▸ Source data:
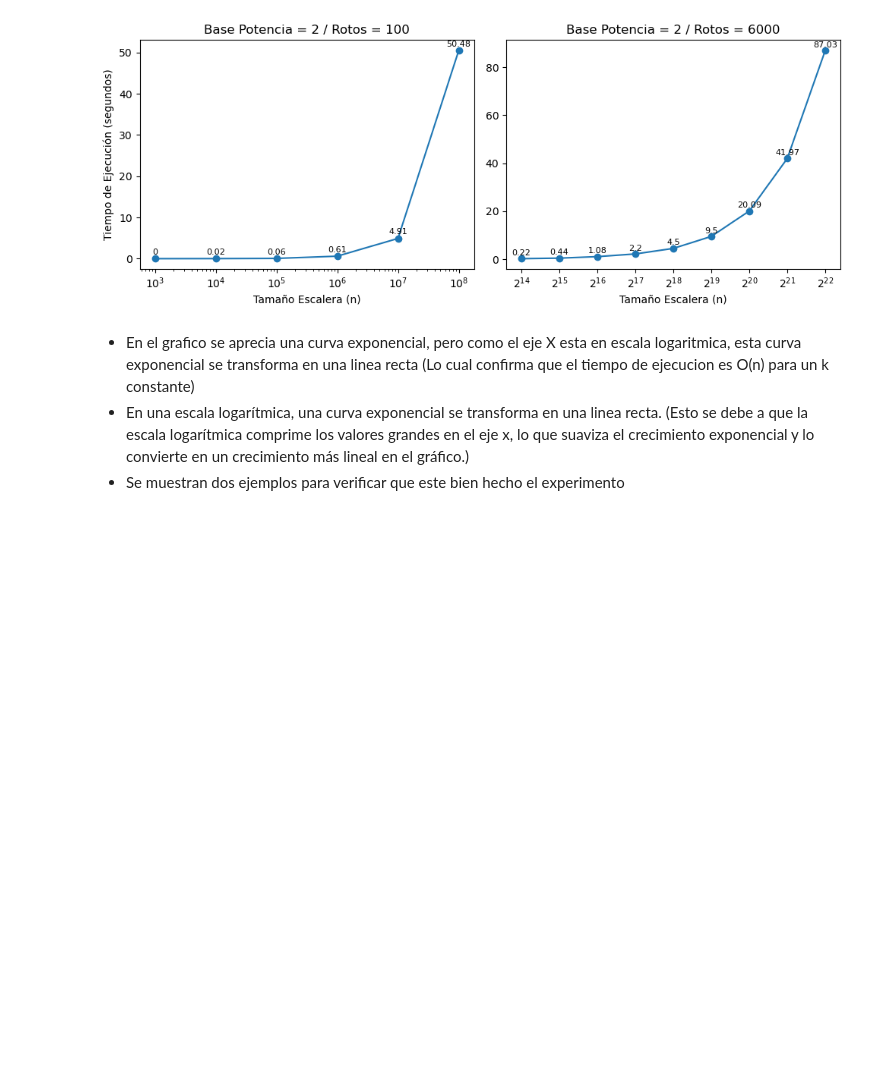
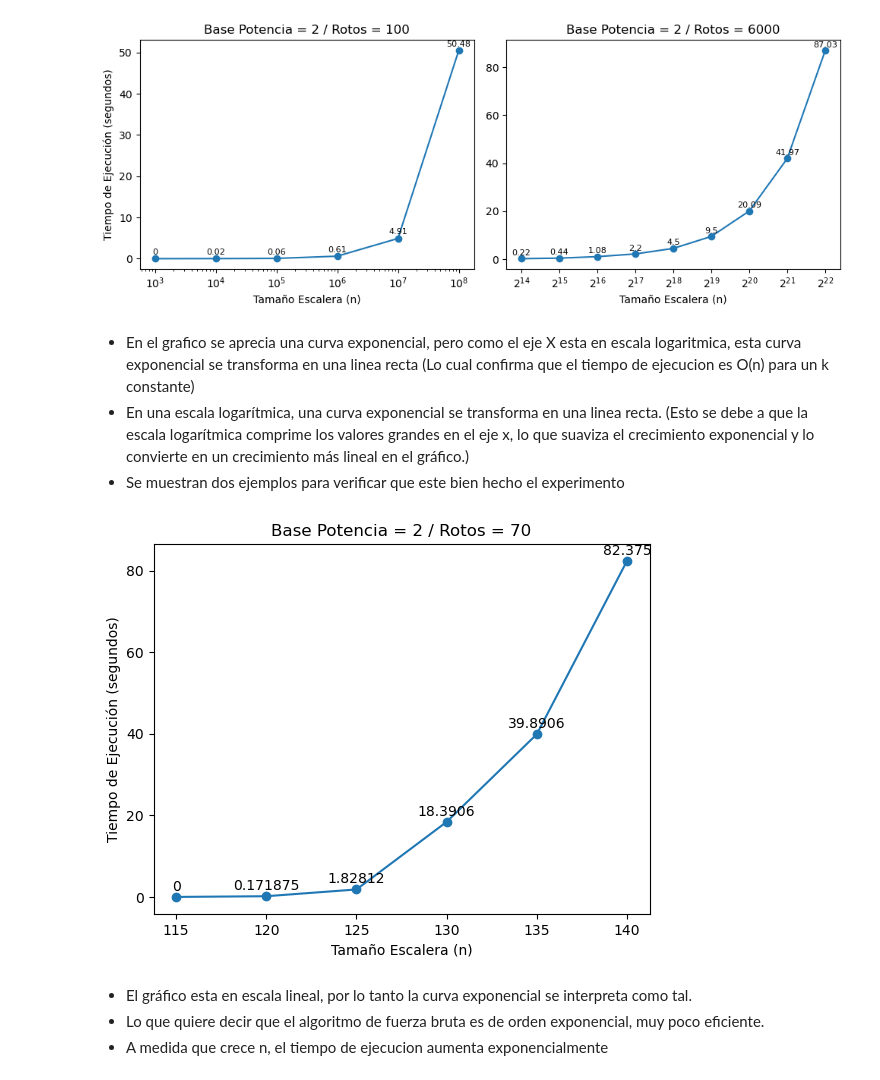
Before and after one commit to PipeCordova/Tarea_INFO145_2023_I, a Jupyter notebook: Subiendo la Escalera/Graficos/Gráficos.ipynb, the cells around one changed output. Saved outputs shown, nothing was run; the diff lists cells and outputs as text; code cells hidden in the pictures; blank space fills up the shorter version.

Commit message:
Gráfico PD y FB

```diff
--- a/Subiendo la Escalera/Graficos/grafico_PD.ipynb
+++ b/Subiendo la Escalera/Graficos/Gráficos.ipynb
@@ -45,3 +45,23 @@ plt.show()
 - En el grafico se aprecia una curva exponencial, pero como el eje X esta en escala logaritmica, esta curva exponencial se transforma en una linea recta (Lo cual confirma que el tiempo de ejecucion es O(n) para un k constante)
 - En una escala logarítmica, una curva exponencial se transforma en una linea recta. (Esto se debe a que la escala logarítmica comprime los valores grandes en el eje x, lo que suaviza el crecimiento exponencial y lo convierte en un crecimiento más lineal en el gráfico.)
 - Se muestran dos ejemplos para verificar que este bien hecho el experimento
+# %%
+# Gráfico 3 FB
+n3 = [115, 120, 125, 130, 135, 140]
+tiempo3 = [0, 0.171875, 1.82812, 18.3906, 39.8906, 82.375]
+
+plt.plot(n3, tiempo3, marker='o')
+plt.xlabel('Tamaño Escalera (n)')
+plt.ylabel('Tiempo de Ejecución (segundos)')
+plt.title('Base Potencia = 2 / Rotos = 70')
+
+for i in range(len(n3)):
+    plt.text(n3[i], tiempo3[i]+0.8, str(tiempo3[i]), ha='center', va='bottom')
+
+plt.show()
+# %% [output]
+[figure, added]
+# %% [markdown]
+- El gráfico esta en escala lineal, por lo tanto la curva exponencial se interpreta como tal.
+- Lo que quiere decir que el algoritmo de fuerza bruta es de orden exponencial, muy poco eficiente.
+- A medida que crece n, el tiempo de ejecucion aumenta exponencialmente
```
Also changed, not shown: parts of 1 cell of this notebook.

▸ To do: Wherever the word "como" appears in the records above, copy that line.

▸ Solution below:
 - En el grafico se aprecia una curva exponencial, pero como el eje X esta en escala logaritmica, esta curva exponencial se transforma en una linea recta (Lo cual confirma que el tiempo de ejecucion es O(n) para un k constante)
+- El gráfico esta en escala lineal, por lo tanto la curva exponencial se interpreta como tal.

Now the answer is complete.